WHAT TO DO:
Which lines of the data below contain "conceptually"? Please show them all.

*** DATA UNDER STUDY Section Begins ***

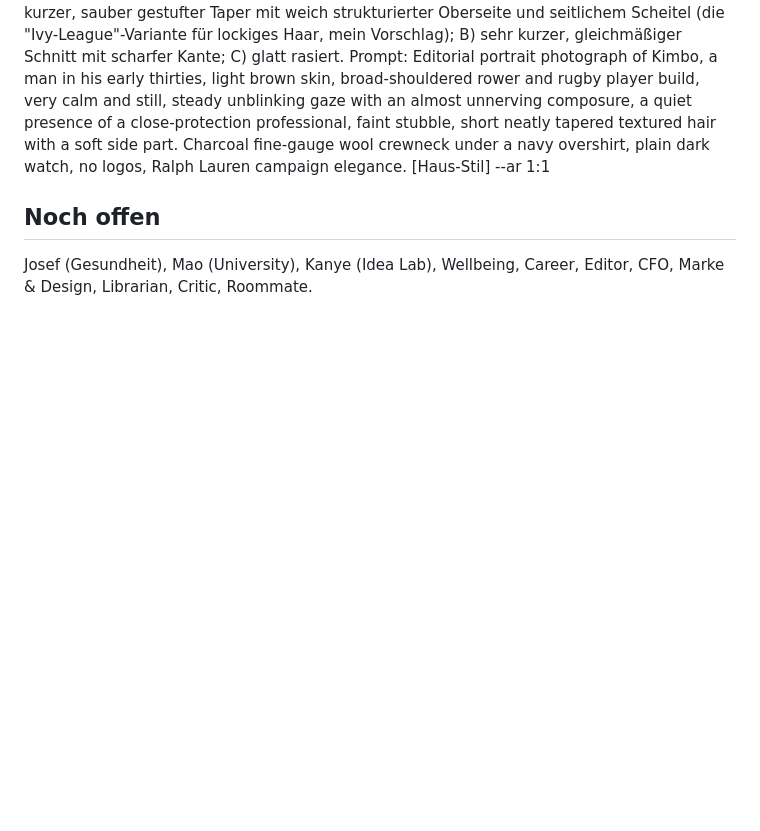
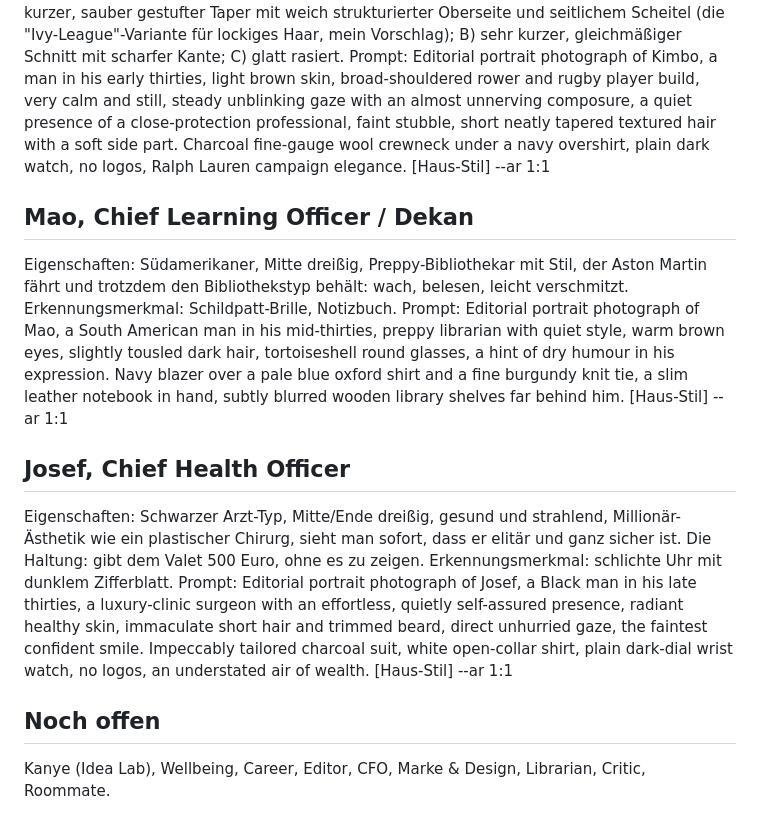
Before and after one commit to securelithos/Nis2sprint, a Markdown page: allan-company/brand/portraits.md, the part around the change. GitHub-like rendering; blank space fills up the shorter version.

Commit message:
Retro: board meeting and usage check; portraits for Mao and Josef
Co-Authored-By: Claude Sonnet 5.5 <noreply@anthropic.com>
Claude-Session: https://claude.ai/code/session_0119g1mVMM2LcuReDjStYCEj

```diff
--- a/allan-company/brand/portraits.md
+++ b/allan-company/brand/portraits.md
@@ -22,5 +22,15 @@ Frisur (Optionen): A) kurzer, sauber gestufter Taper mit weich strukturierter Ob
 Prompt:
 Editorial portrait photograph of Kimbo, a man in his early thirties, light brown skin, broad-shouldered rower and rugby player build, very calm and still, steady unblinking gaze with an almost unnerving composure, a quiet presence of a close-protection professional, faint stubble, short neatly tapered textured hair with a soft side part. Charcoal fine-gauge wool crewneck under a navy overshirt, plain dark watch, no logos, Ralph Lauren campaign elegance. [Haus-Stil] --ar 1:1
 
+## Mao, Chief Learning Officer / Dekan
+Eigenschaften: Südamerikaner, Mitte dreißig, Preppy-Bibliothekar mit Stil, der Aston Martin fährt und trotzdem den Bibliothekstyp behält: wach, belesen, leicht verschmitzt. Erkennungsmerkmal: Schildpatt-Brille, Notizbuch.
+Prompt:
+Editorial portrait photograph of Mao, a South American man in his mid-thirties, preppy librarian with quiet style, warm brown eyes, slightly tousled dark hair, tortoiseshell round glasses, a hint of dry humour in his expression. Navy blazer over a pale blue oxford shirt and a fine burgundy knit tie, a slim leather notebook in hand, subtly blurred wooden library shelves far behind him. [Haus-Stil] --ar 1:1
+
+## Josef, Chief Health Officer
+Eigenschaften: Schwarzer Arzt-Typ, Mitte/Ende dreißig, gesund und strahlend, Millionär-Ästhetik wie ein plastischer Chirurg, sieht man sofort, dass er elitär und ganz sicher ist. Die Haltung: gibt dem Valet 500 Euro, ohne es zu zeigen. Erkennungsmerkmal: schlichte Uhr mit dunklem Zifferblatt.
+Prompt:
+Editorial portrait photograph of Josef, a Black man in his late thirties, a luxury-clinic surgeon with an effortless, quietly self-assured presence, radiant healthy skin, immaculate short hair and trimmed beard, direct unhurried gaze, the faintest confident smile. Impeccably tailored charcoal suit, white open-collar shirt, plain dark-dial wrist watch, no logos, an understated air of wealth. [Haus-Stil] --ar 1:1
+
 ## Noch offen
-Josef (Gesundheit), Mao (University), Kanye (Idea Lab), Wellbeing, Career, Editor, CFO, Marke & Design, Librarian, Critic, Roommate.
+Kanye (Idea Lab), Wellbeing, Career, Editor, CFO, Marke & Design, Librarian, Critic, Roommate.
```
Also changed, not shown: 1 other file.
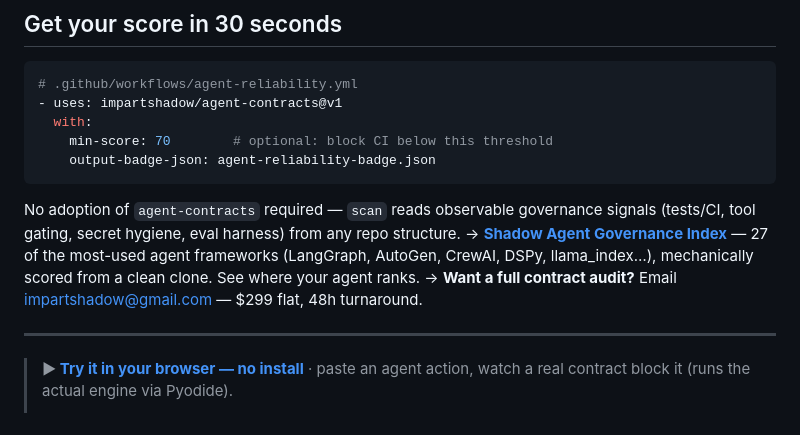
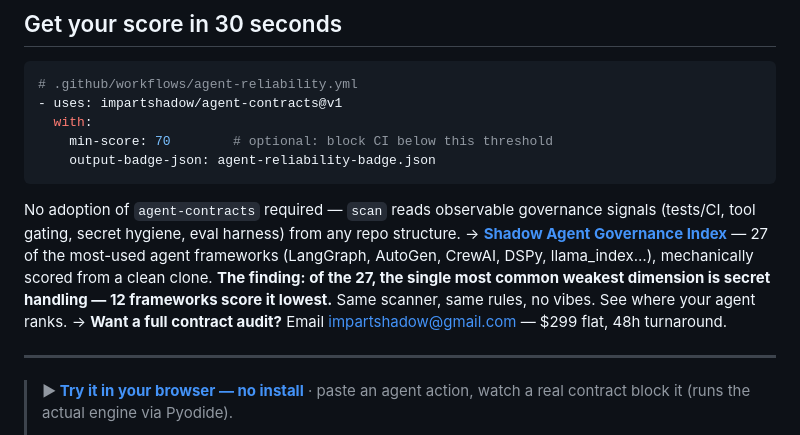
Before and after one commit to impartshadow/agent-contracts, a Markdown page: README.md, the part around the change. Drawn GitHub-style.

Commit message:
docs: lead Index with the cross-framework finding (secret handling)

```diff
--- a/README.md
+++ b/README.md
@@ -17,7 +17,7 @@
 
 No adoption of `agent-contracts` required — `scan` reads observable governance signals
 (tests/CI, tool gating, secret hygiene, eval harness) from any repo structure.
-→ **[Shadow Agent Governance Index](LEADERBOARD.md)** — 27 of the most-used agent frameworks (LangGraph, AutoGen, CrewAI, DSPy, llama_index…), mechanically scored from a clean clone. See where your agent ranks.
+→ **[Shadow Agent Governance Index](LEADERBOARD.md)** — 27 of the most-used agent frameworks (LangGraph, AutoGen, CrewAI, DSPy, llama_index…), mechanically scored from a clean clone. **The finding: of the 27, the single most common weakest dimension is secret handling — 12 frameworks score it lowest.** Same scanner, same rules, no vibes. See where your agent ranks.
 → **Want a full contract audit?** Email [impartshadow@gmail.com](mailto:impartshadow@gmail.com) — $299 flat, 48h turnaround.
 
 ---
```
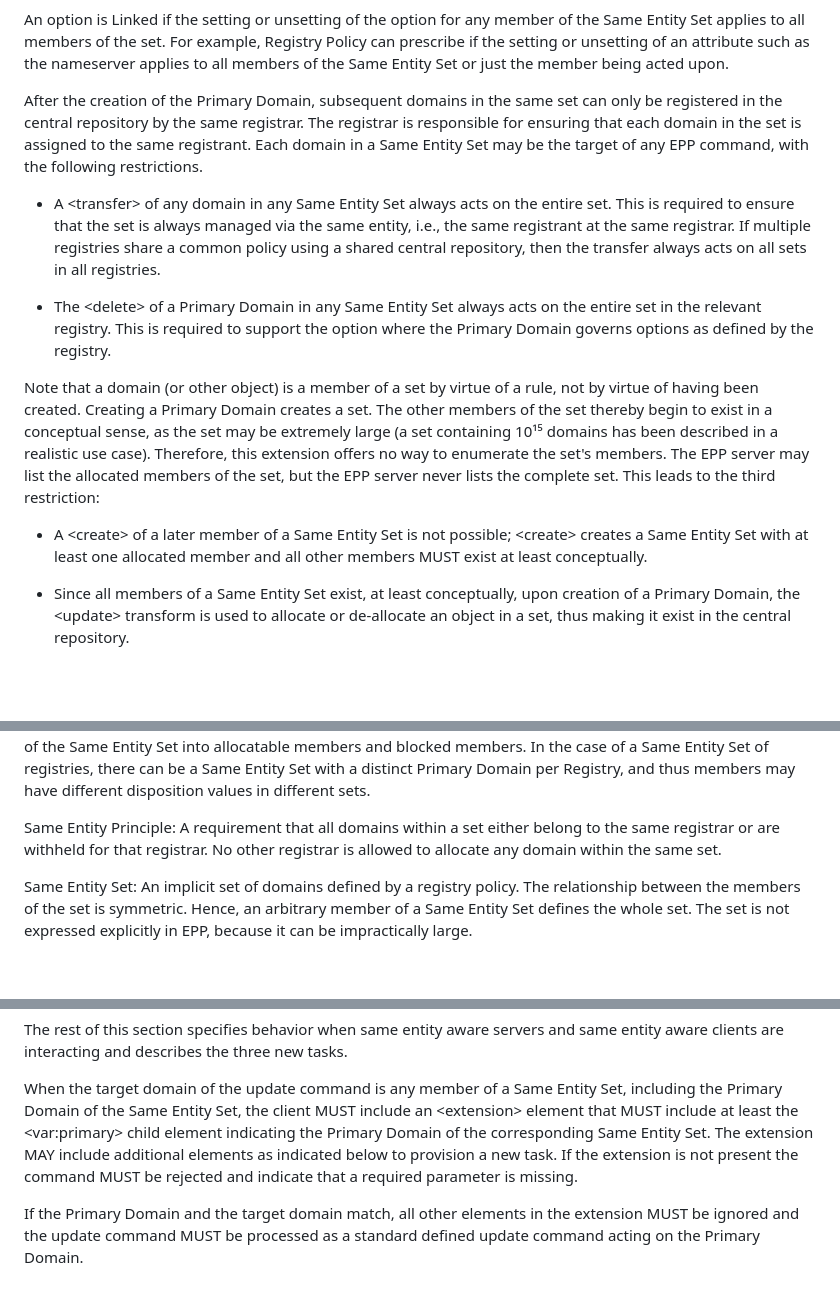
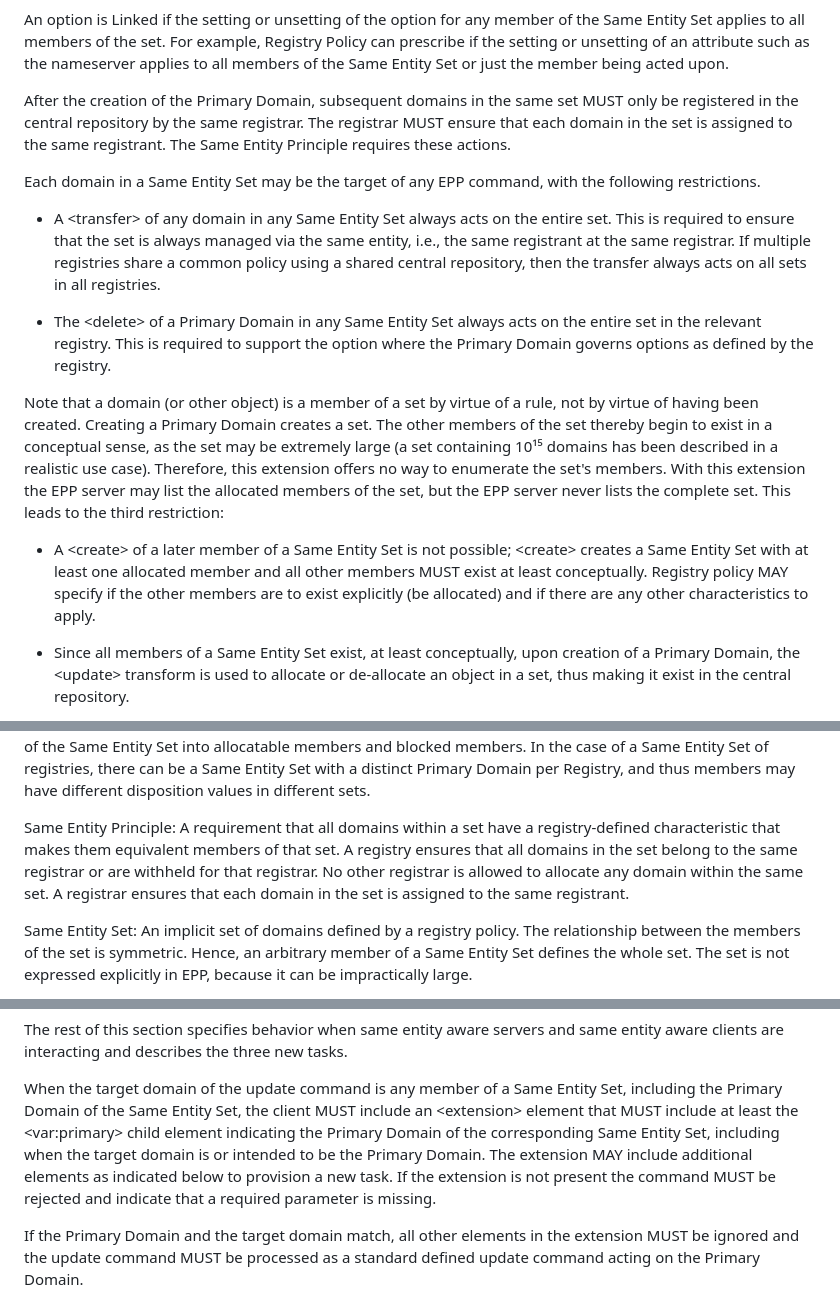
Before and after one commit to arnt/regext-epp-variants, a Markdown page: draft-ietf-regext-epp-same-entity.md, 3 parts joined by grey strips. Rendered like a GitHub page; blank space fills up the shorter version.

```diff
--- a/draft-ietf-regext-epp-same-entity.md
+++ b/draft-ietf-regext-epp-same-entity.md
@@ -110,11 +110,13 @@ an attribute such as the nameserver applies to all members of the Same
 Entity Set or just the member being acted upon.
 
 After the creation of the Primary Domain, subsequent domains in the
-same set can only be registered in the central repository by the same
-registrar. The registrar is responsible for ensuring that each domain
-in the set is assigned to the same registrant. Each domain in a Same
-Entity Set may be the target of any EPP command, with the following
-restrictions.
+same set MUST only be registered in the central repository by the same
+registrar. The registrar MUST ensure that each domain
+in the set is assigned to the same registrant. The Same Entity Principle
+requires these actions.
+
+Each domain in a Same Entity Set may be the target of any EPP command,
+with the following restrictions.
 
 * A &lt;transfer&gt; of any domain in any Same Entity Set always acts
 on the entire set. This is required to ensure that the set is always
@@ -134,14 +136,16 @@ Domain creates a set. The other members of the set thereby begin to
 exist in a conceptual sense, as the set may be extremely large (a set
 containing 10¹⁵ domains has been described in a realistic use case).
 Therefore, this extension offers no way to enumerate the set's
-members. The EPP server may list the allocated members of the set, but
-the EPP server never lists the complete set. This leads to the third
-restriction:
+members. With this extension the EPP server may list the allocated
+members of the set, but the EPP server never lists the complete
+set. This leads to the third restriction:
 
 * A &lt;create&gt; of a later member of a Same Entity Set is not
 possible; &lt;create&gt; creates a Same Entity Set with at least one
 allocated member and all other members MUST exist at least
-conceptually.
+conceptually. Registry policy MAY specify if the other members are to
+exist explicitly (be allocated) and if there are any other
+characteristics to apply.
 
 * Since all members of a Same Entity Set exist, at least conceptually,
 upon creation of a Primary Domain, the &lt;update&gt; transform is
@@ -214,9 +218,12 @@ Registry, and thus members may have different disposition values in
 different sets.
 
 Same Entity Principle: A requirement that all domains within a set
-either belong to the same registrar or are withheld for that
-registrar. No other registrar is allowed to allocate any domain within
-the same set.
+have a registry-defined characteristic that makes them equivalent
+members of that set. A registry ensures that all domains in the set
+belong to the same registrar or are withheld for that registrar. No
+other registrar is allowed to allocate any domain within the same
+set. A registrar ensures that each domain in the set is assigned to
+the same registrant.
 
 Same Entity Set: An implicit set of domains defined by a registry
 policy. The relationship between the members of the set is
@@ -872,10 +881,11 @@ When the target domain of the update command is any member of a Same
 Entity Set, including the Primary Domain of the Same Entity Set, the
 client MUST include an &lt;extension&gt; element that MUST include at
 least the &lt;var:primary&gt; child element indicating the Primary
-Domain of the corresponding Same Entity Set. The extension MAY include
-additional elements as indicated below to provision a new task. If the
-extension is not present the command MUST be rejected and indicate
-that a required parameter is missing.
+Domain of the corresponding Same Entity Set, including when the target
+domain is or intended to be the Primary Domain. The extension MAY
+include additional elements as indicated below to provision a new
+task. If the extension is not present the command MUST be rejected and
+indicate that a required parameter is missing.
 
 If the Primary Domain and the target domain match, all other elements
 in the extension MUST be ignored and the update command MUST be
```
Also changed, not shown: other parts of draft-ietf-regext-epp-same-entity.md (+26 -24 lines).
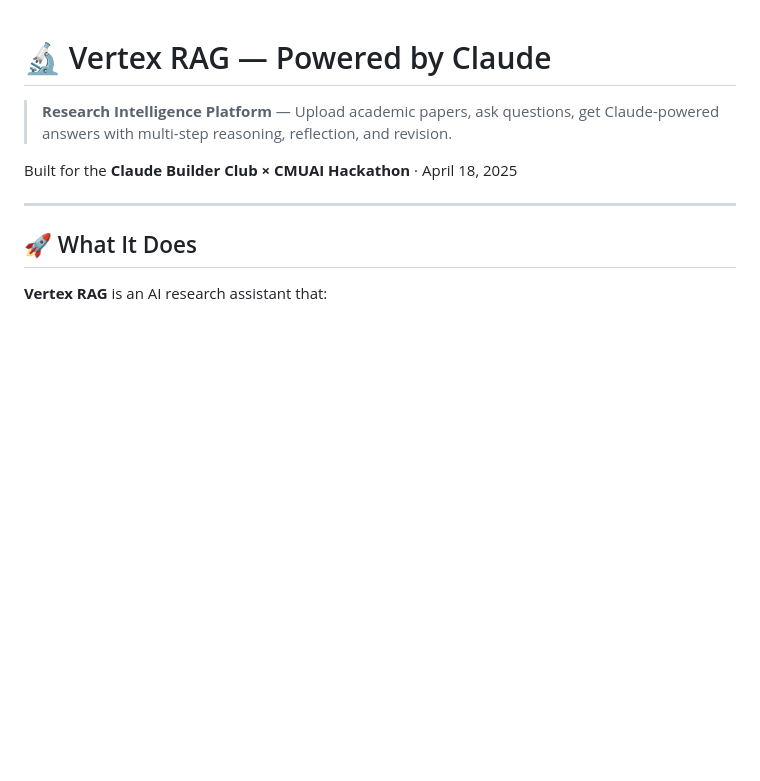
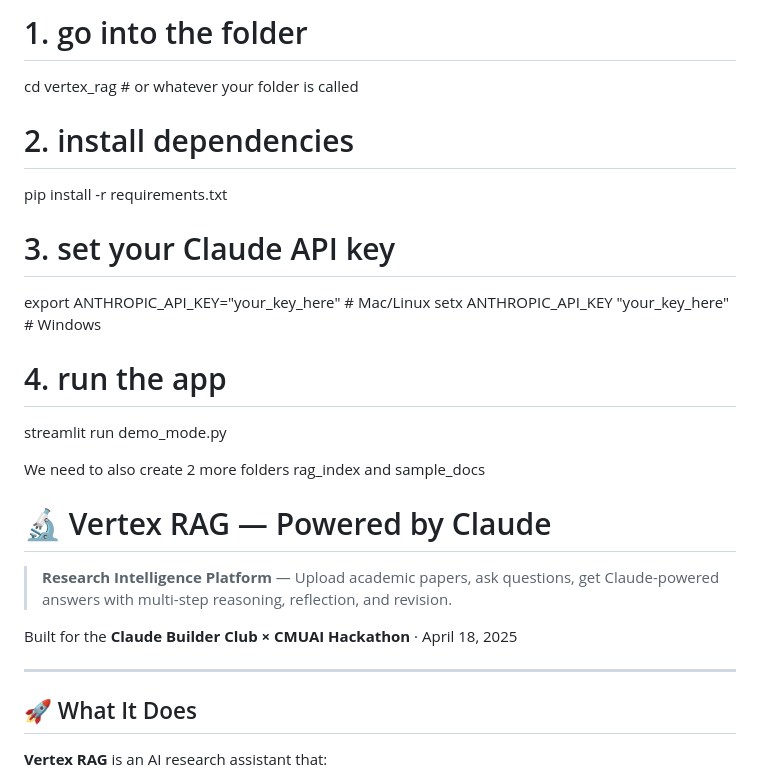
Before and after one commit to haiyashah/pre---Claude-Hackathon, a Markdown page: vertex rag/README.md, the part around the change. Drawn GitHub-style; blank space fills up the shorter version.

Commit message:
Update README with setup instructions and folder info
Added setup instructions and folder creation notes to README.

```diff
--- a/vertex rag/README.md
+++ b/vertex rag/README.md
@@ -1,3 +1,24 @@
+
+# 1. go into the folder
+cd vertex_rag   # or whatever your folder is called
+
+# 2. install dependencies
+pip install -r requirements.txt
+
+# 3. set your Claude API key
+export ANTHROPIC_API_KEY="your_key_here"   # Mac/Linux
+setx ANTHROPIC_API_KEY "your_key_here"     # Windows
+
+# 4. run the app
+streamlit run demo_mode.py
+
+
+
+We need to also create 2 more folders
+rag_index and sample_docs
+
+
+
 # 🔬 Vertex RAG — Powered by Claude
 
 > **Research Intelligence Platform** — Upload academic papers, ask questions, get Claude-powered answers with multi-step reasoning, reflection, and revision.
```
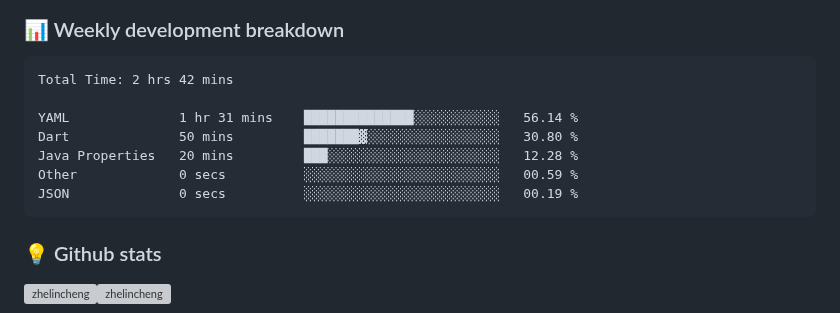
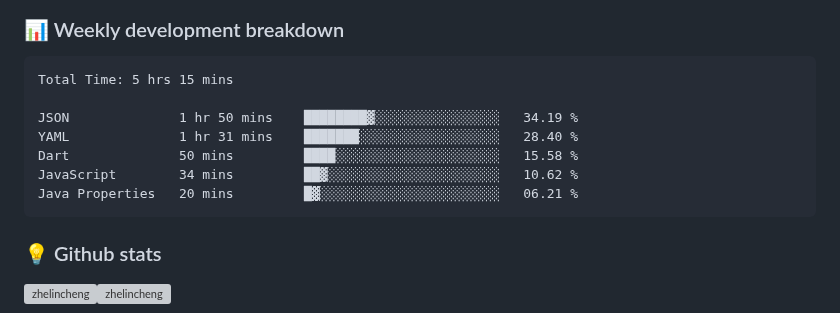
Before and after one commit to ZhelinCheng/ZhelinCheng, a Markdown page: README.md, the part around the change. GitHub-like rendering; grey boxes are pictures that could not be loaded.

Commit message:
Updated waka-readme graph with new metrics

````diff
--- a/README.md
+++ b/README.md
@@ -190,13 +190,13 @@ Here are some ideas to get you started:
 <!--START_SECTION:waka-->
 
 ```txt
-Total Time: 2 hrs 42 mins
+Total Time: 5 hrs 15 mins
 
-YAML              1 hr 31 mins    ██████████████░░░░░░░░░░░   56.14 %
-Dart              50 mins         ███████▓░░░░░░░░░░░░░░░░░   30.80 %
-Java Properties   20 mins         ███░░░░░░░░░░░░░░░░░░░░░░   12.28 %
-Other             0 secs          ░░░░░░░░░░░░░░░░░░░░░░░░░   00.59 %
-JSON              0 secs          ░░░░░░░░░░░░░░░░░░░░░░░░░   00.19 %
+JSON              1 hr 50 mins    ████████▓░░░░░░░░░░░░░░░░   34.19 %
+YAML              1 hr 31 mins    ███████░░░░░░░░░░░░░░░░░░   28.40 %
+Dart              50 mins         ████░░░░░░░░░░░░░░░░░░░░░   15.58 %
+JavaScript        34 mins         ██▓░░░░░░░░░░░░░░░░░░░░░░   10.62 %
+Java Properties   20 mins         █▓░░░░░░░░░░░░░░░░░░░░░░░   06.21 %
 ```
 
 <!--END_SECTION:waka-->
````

*** DATA UNDER STUDY Section Ends ***

RESULT FOR THIS TASK:
-conceptually.
+conceptually. Registry policy MAY specify if the other members are to
 * Since all members of a Same Entity Set exist, at least conceptually,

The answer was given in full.